◆ What you have to do ◆
Each entry should be duplicated verbatim; its pictures should not be.

◆ Input ◆
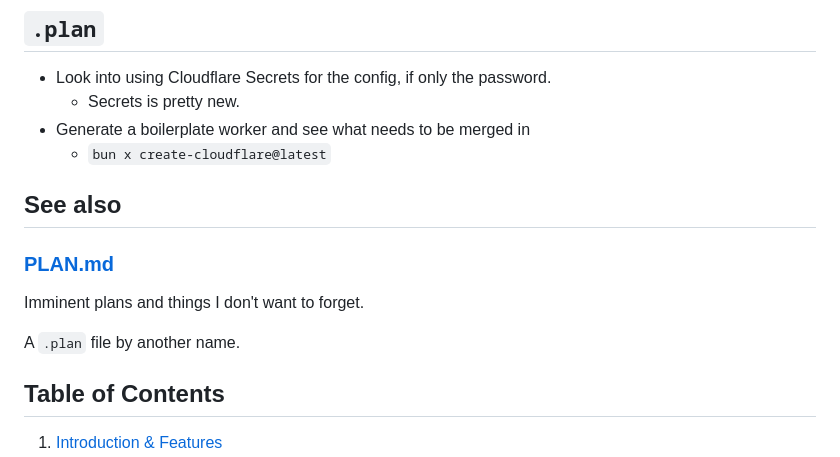
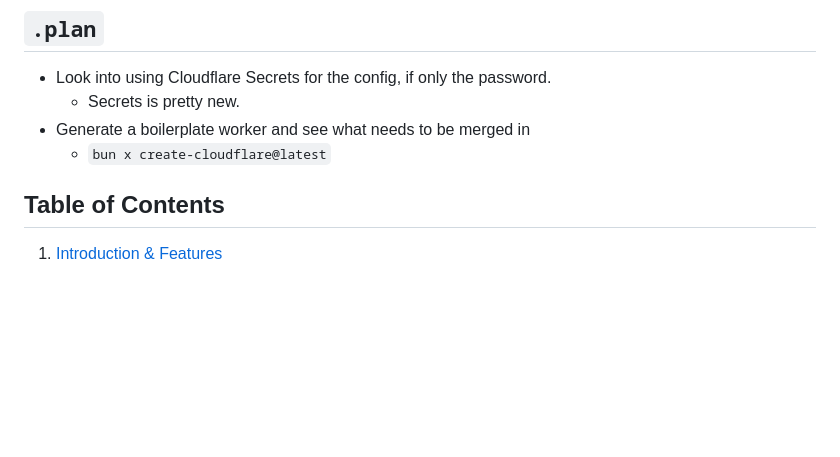
Before and after one commit to daveio/sharecraft, a Markdown page: README.md, the part around the change. Rendered like a GitHub page; blank space fills up the shorter version.

Commit message:
🔥 Remove "See also" section from README.md
Removed the "See also" section that referenced PLAN.md as it's no longer needed in the documentation. This helps keep the README cleaner and more focused on the essential information for users.

```diff
--- a/README.md
+++ b/README.md
@@ -8,14 +8,6 @@ A Cloudflare Worker that customizes social media preview cards for Notion pages.
   - Secrets is pretty new.
 - Generate a boilerplate worker and see what needs to be merged in
   - `bun x create-cloudflare@latest`
-
-## See also
-
-### [PLAN.md](PLAN.md)
-
-Imminent plans and things I don't want to forget.
-
-A `.plan` file by another name.
 
 ## Table of Contents
 
```
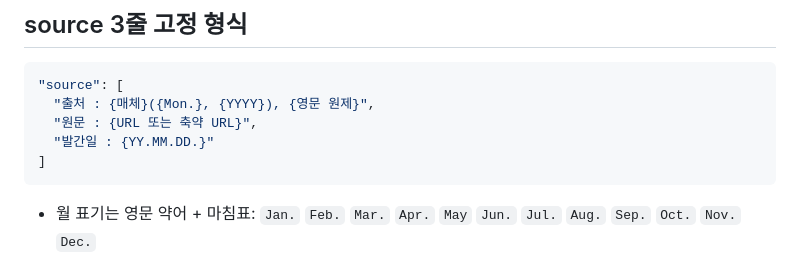
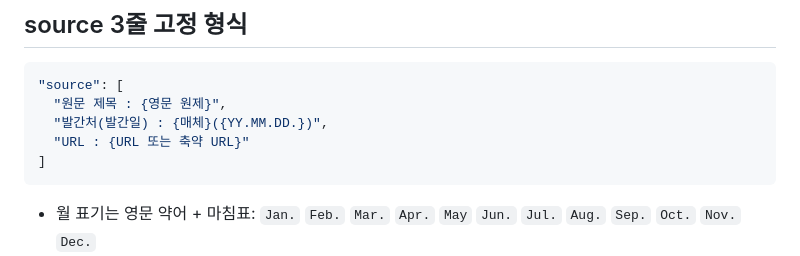
Before and after one commit to allnameswhy/ai-trend-brief, a Markdown page: tools/cardnews/card_schema.md, the part around the change. GitHub-like rendering.

Commit message:
카드 하단 정보 표시 방식 변경

````diff
--- a/tools/cardnews/card_schema.md
+++ b/tools/cardnews/card_schema.md
@@ -27,9 +27,9 @@
 
 ```json
 "source": [
-  "출처 : {매체}({Mon.}, {YYYY}), {영문 원제}",
-  "원문 : {URL 또는 축약 URL}",
-  "발간일 : {YY.MM.DD.}"
+  "원문 제목 : {영문 원제}",
+  "발간처(발간일) : {매체}({YY.MM.DD.})",
+  "URL : {URL 또는 축약 URL}"
 ]
 ```
 
````
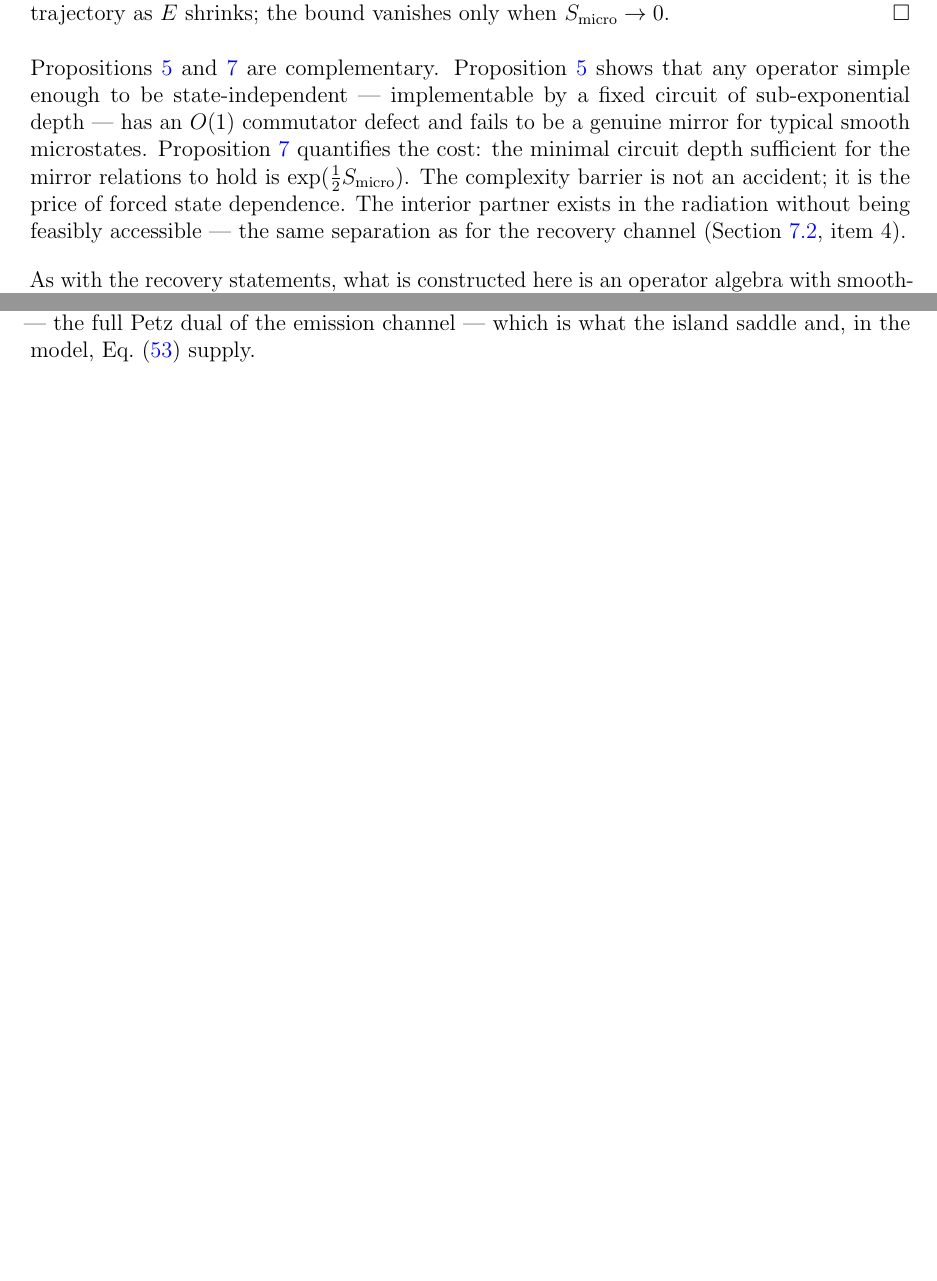
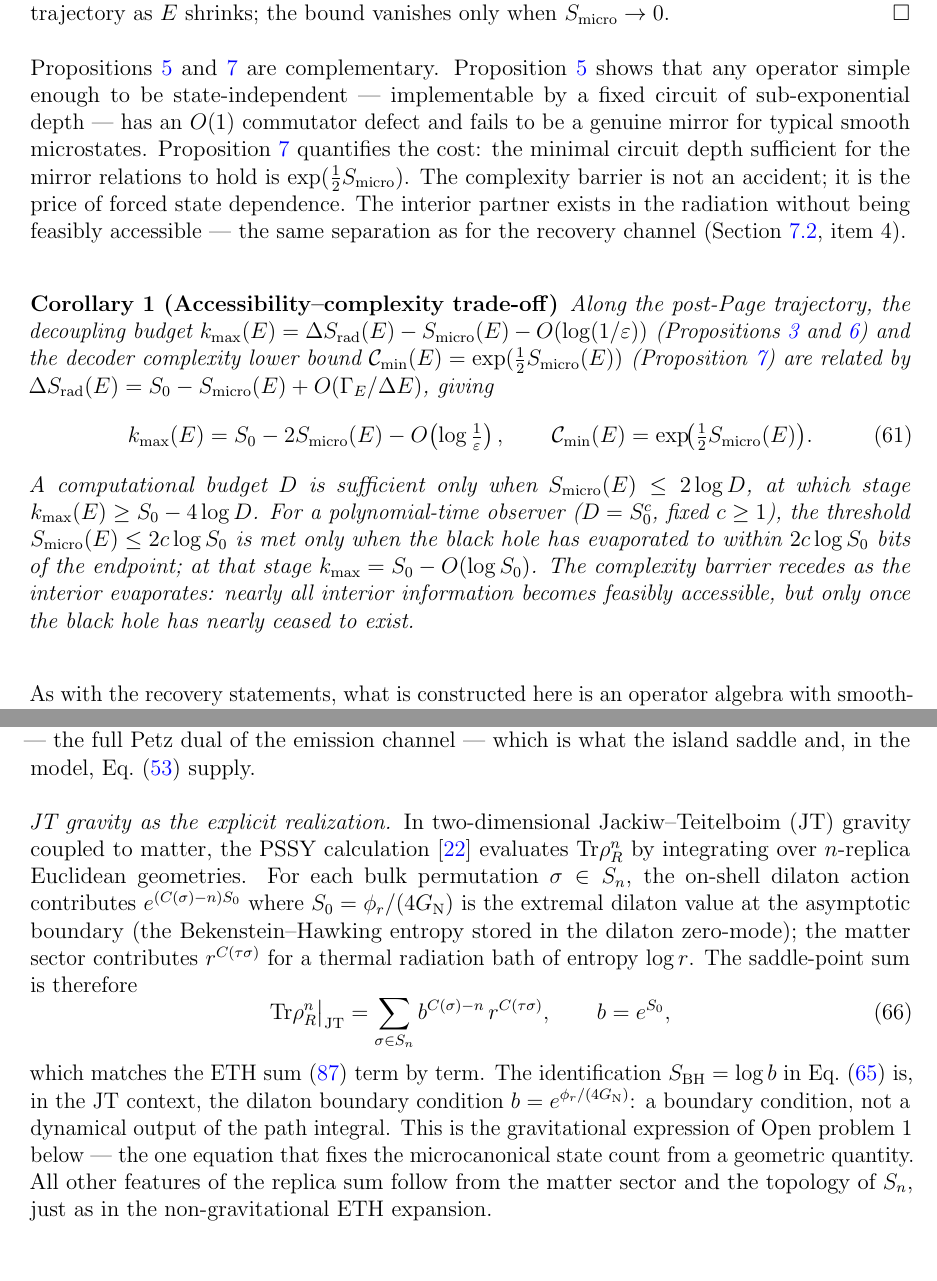
Before and after one commit to Sergei-dev-to/Projects, a LaTeX paper (bh-evaporator/paper_ideal_hamiltonian/main.tex): two parts of pages 23 and 27 of 48 before the commit and two parts of pages 23 and 28 of 49 after it, joined at a grey line, cut so that both start at the same text, the shorter picture padded with empty space. Compiled offline with pdfLaTeX.

Commit message:
Add accessibility-complexity corollary and JT gravity connection
Item 2 — Corollary 1 (accessibility-complexity trade-off) in sec:mirrors:
Combines Prop 6 (decoupling budget k_max = S0 - 2*S_micro) with Prop 9
(decoder cost >= exp(S_micro/2)) into a single parametric picture.
A budget of D gates suffices only when S_micro <= 2*log D; at that stage
k_max >= S0 - 4*log D. For poly(S0) observer: non-trivial interior access
requires S_micro = O(log S0), i.e. near-complete evaporation; at that
stage k_max = S0 - O(log S0). The complexity barrier recedes as the
interior evaporates — feasibility and exhaustion arrive together.

Item 3 — JT gravity paragraph in sec:wormhole-ETH:
The PSSY saddle-point sum in JT gravity is sum_sigma b^{C(sigma)-n}
r^{C(tau*sigma)} with b = exp(phi_r / 4G), matching eq:renyi-n-perm
term by term. The identification S_BH = log b is the dilaton boundary
condition — a boundary condition, not a dynamical output — the
gravitational expression of Open problem 1. All other features of the
replica sum follow from matter + S_n topology, as in the ETH expansion.

Co-Authored-By: Claude Sonnet 4.6 <noreply@anthropic.com>

```diff
--- a/bh-evaporator/paper_ideal_hamiltonian/main.tex
+++ b/bh-evaporator/paper_ideal_hamiltonian/main.tex
@@ -30,6 +30,7 @@
 \newcommand{\bra}[1]{\langle #1|}
 
 \newtheorem{proposition}{Proposition}
+\newtheorem{corollary}{Corollary}
 
 \title{Schwarzschild Evaporation and Islands in a Non-Gravitational Hamiltonian Model}
 \author{Sergei Slobodov\\\texttt{sergei@slobodov.com}}
@@ -1464,6 +1465,32 @@ partner exists in the radiation without being feasibly accessible ---
 the same separation as for the recovery channel
 (Section~\ref{sec:open-problems}, item~4).
 
+\begin{corollary}[Accessibility--complexity trade-off]
+\label{cor:accessibility-complexity}
+Along the post-Page trajectory, the decoupling budget
+$k_{\rm max}(E)=\Delta S_{\rm rad}(E)-\Smicro(E)-O(\log(1/\varepsilon))$
+(Propositions~\ref{prop:recovery} and~\ref{prop:mirror-location})
+and the decoder complexity lower bound
+$\mathcal C_{\rm min}(E)=\exp(\frac{1}{2}\Smicro(E))$
+(Proposition~\ref{prop:mirror-complexity})
+are related by $\Delta S_{\rm rad}(E)=S_0-\Smicro(E)+O(\Gamma_E/\Delta E)$, giving
+\begin{equation}
+\label{eq:accessibility-complexity}
+  k_{\rm max}(E) = S_0 - 2\Smicro(E) - O\!\left(\log\tfrac{1}{\varepsilon}\right),
+  \qquad
+  \mathcal C_{\rm min}(E) = \exp\!\bigl(\tfrac{1}{2}\Smicro(E)\bigr).
+\end{equation}
+A computational budget $D$ is sufficient only when $\Smicro(E)\le 2\log D$,
+at which stage $k_{\rm max}(E)\ge S_0-4\log D$.
+For a polynomial-time observer ($D=S_0^c$, fixed $c\ge1$), the threshold
+$\Smicro(E)\le 2c\log S_0$ is met only when the black hole has evaporated
+to within $2c\log S_0$ bits of the endpoint; at that stage
+$k_{\rm max}=S_0-O(\log S_0)$.
+The complexity barrier recedes as the interior evaporates: nearly all
+interior information becomes feasibly accessible, but only once the black
+hole has nearly ceased to exist.
+\end{corollary}
+
 As with the recovery statements, what is constructed here is an operator
 algebra with smooth-horizon correlators, not interior geometry or an
 infalling experience; these are the algebraic conditions any gravitational
@@ -1766,6 +1793,31 @@ $\sigma=\tau^{-1}$ term absent, so no perturbative correction reaches the
 Page curve.  Restoring unitarity requires adding $\sigma=\tau^{-1}$ at full
 weight --- the full Petz dual of the emission channel --- which is what the
 island saddle and, in the model, Eq.~\eqref{eq:renyi-two-island} supply.
+
+\smallskip\noindent\emph{JT gravity as the explicit realization.}
+In two-dimensional Jackiw--Teitelboim (JT) gravity coupled to matter, the
+PSSY calculation \cite{PeningtonShenkerStanfordYang2022} evaluates
+$\Tr\rho_R^n$ by integrating over $n$-replica Euclidean geometries.  For
+each bulk permutation $\sigma\in S_n$, the on-shell dilaton action
+contributes $e^{(C(\sigma)-n)S_0}$ where $S_0=\phi_r/(4G_{\rm N})$ is the
+extremal dilaton value at the asymptotic boundary (the Bekenstein--Hawking
+entropy stored in the dilaton zero-mode); the matter sector contributes
+$r^{C(\tau\sigma)}$ for a thermal radiation bath of entropy $\log r$.  The
+saddle-point sum is therefore
+\begin{equation}\label{eq:JT-saddle-sum}
+  \Tr\rho_R^n\big|_{\rm JT}
+  = \sum_{\sigma\in S_n} b^{C(\sigma)-n}\,r^{C(\tau\sigma)},
+  \qquad b=e^{S_0},
+\end{equation}
+which matches the ETH sum~\eqref{eq:renyi-n-perm} term by term.  The
+identification $S_{\rm BH}=\log b$ in Eq.~\eqref{eq:wormhole-ETH-chain}
+is, in the JT context, the dilaton boundary condition
+$b=e^{\phi_r/(4G_{\rm N})}$: a boundary condition, not a dynamical output
+of the path integral.  This is the gravitational expression of
+Open problem~1 below --- the one equation that fixes the microcanonical
+state count from a geometric quantity.  All other features of the replica
+sum follow from the matter sector and the topology of $S_n$, just as in
+the non-gravitational ETH expansion.
 
 \subsection{What is settled and what remains open}
 \label{sec:open-problems}
```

◆ Exercise solution ◆
Before and after one commit to daveio/sharecraft, a Markdown page: README.md, the part around the change. Rendered like a GitHub page; blank space fills up the shorter version.

Commit message:
🔥 Remove "See also" section from README.md
Removed the "See also" section that referenced PLAN.md as it's no longer needed in the documentation. This helps keep the README cleaner and more focused on the essential information for users.

```diff
--- a/README.md
+++ b/README.md
@@ -8,14 +8,6 @@ A Cloudflare Worker that customizes social media preview cards for Notion pages.
   - Secrets is pretty new.
 - Generate a boilerplate worker and see what needs to be merged in
   - `bun x create-cloudflare@latest`
-
-## See also
-
-### [PLAN.md](PLAN.md)
-
-Imminent plans and things I don't want to forget.
-
-A `.plan` file by another name.
 
 ## Table of Contents
 
```
Before and after one commit to allnameswhy/ai-trend-brief, a Markdown page: tools/cardnews/card_schema.md, the part around the change. GitHub-like rendering.

Commit message:
카드 하단 정보 표시 방식 변경

````diff
--- a/tools/cardnews/card_schema.md
+++ b/tools/cardnews/card_schema.md
@@ -27,9 +27,9 @@
 
 ```json
 "source": [
-  "출처 : {매체}({Mon.}, {YYYY}), {영문 원제}",
-  "원문 : {URL 또는 축약 URL}",
-  "발간일 : {YY.MM.DD.}"
+  "원문 제목 : {영문 원제}",
+  "발간처(발간일) : {매체}({YY.MM.DD.})",
+  "URL : {URL 또는 축약 URL}"
 ]
 ```
 
````
Before and after one commit to Sergei-dev-to/Projects, a LaTeX paper (bh-evaporator/paper_ideal_hamiltonian/main.tex): two parts of pages 23 and 27 of 48 before the commit and two parts of pages 23 and 28 of 49 after it, joined at a grey line, cut so that both start at the same text, the shorter picture padded with empty space. Compiled offline with pdfLaTeX.

Commit message:
Add accessibility-complexity corollary and JT gravity connection
Item 2 — Corollary 1 (accessibility-complexity trade-off) in sec:mirrors:
Combines Prop 6 (decoupling budget k_max = S0 - 2*S_micro) with Prop 9
(decoder cost >= exp(S_micro/2)) into a single parametric picture.
A budget of D gates suffices only when S_micro <= 2*log D; at that stage
k_max >= S0 - 4*log D. For poly(S0) observer: non-trivial interior access
requires S_micro = O(log S0), i.e. near-complete evaporation; at that
stage k_max = S0 - O(log S0). The complexity barrier recedes as the
interior evaporates — feasibility and exhaustion arrive together.

Item 3 — JT gravity paragraph in sec:wormhole-ETH:
The PSSY saddle-point sum in JT gravity is sum_sigma b^{C(sigma)-n}
r^{C(tau*sigma)} with b = exp(phi_r / 4G), matching eq:renyi-n-perm
term by term. The identification S_BH = log b is the dilaton boundary
condition — a boundary condition, not a dynamical output — the
gravitational expression of Open problem 1. All other features of the
replica sum follow from matter + S_n topology, as in the ETH expansion.

Co-Authored-By: Claude Sonnet 4.6 <noreply@anthropic.com>

```diff
--- a/bh-evaporator/paper_ideal_hamiltonian/main.tex
+++ b/bh-evaporator/paper_ideal_hamiltonian/main.tex
@@ -30,6 +30,7 @@
 \newcommand{\bra}[1]{\langle #1|}
 
 \newtheorem{proposition}{Proposition}
+\newtheorem{corollary}{Corollary}
 
 \title{Schwarzschild Evaporation and Islands in a Non-Gravitational Hamiltonian Model}
 \author{Sergei Slobodov\\\texttt{sergei@slobodov.com}}
@@ -1464,6 +1465,32 @@ partner exists in the radiation without being feasibly accessible ---
 the same separation as for the recovery channel
 (Section~\ref{sec:open-problems}, item~4).
 
+\begin{corollary}[Accessibility--complexity trade-off]
+\label{cor:accessibility-complexity}
+Along the post-Page trajectory, the decoupling budget
+$k_{\rm max}(E)=\Delta S_{\rm rad}(E)-\Smicro(E)-O(\log(1/\varepsilon))$
+(Propositions~\ref{prop:recovery} and~\ref{prop:mirror-location})
+and the decoder complexity lower bound
+$\mathcal C_{\rm min}(E)=\exp(\frac{1}{2}\Smicro(E))$
+(Proposition~\ref{prop:mirror-complexity})
+are related by $\Delta S_{\rm rad}(E)=S_0-\Smicro(E)+O(\Gamma_E/\Delta E)$, giving
+\begin{equation}
+\label{eq:accessibility-complexity}
+  k_{\rm max}(E) = S_0 - 2\Smicro(E) - O\!\left(\log\tfrac{1}{\varepsilon}\right),
+  \qquad
+  \mathcal C_{\rm min}(E) = \exp\!\bigl(\tfrac{1}{2}\Smicro(E)\bigr).
+\end{equation}
+A computational budget $D$ is sufficient only when $\Smicro(E)\le 2\log D$,
+at which stage $k_{\rm max}(E)\ge S_0-4\log D$.
+For a polynomial-time observer ($D=S_0^c$, fixed $c\ge1$), the threshold
+$\Smicro(E)\le 2c\log S_0$ is met only when the black hole has evaporated
+to within $2c\log S_0$ bits of the endpoint; at that stage
+$k_{\rm max}=S_0-O(\log S_0)$.
+The complexity barrier recedes as the interior evaporates: nearly all
+interior information becomes feasibly accessible, but only once the black
+hole has nearly ceased to exist.
+\end{corollary}
+
 As with the recovery statements, what is constructed here is an operator
 algebra with smooth-horizon correlators, not interior geometry or an
 infalling experience; these are the algebraic conditions any gravitational
@@ -1766,6 +1793,31 @@ $\sigma=\tau^{-1}$ term absent, so no perturbative correction reaches the
 Page curve.  Restoring unitarity requires adding $\sigma=\tau^{-1}$ at full
 weight --- the full Petz dual of the emission channel --- which is what the
 island saddle and, in the model, Eq.~\eqref{eq:renyi-two-island} supply.
+
+\smallskip\noindent\emph{JT gravity as the explicit realization.}
+In two-dimensional Jackiw--Teitelboim (JT) gravity coupled to matter, the
+PSSY calculation \cite{PeningtonShenkerStanfordYang2022} evaluates
+$\Tr\rho_R^n$ by integrating over $n$-replica Euclidean geometries.  For
+each bulk permutation $\sigma\in S_n$, the on-shell dilaton action
+contributes $e^{(C(\sigma)-n)S_0}$ where $S_0=\phi_r/(4G_{\rm N})$ is the
+extremal dilaton value at the asymptotic boundary (the Bekenstein--Hawking
+entropy stored in the dilaton zero-mode); the matter sector contributes
+$r^{C(\tau\sigma)}$ for a thermal radiation bath of entropy $\log r$.  The
+saddle-point sum is therefore
+\begin{equation}\label{eq:JT-saddle-sum}
+  \Tr\rho_R^n\big|_{\rm JT}
+  = \sum_{\sigma\in S_n} b^{C(\sigma)-n}\,r^{C(\tau\sigma)},
+  \qquad b=e^{S_0},
+\end{equation}
+which matches the ETH sum~\eqref{eq:renyi-n-perm} term by term.  The
+identification $S_{\rm BH}=\log b$ in Eq.~\eqref{eq:wormhole-ETH-chain}
+is, in the JT context, the dilaton boundary condition
+$b=e^{\phi_r/(4G_{\rm N})}$: a boundary condition, not a dynamical output
+of the path integral.  This is the gravitational expression of
+Open problem~1 below --- the one equation that fixes the microcanonical
+state count from a geometric quantity.  All other features of the replica
+sum follow from the matter sector and the topology of $S_n$, just as in
+the non-gravitational ETH expansion.
 
 \subsection{What is settled and what remains open}
 \label{sec:open-problems}
```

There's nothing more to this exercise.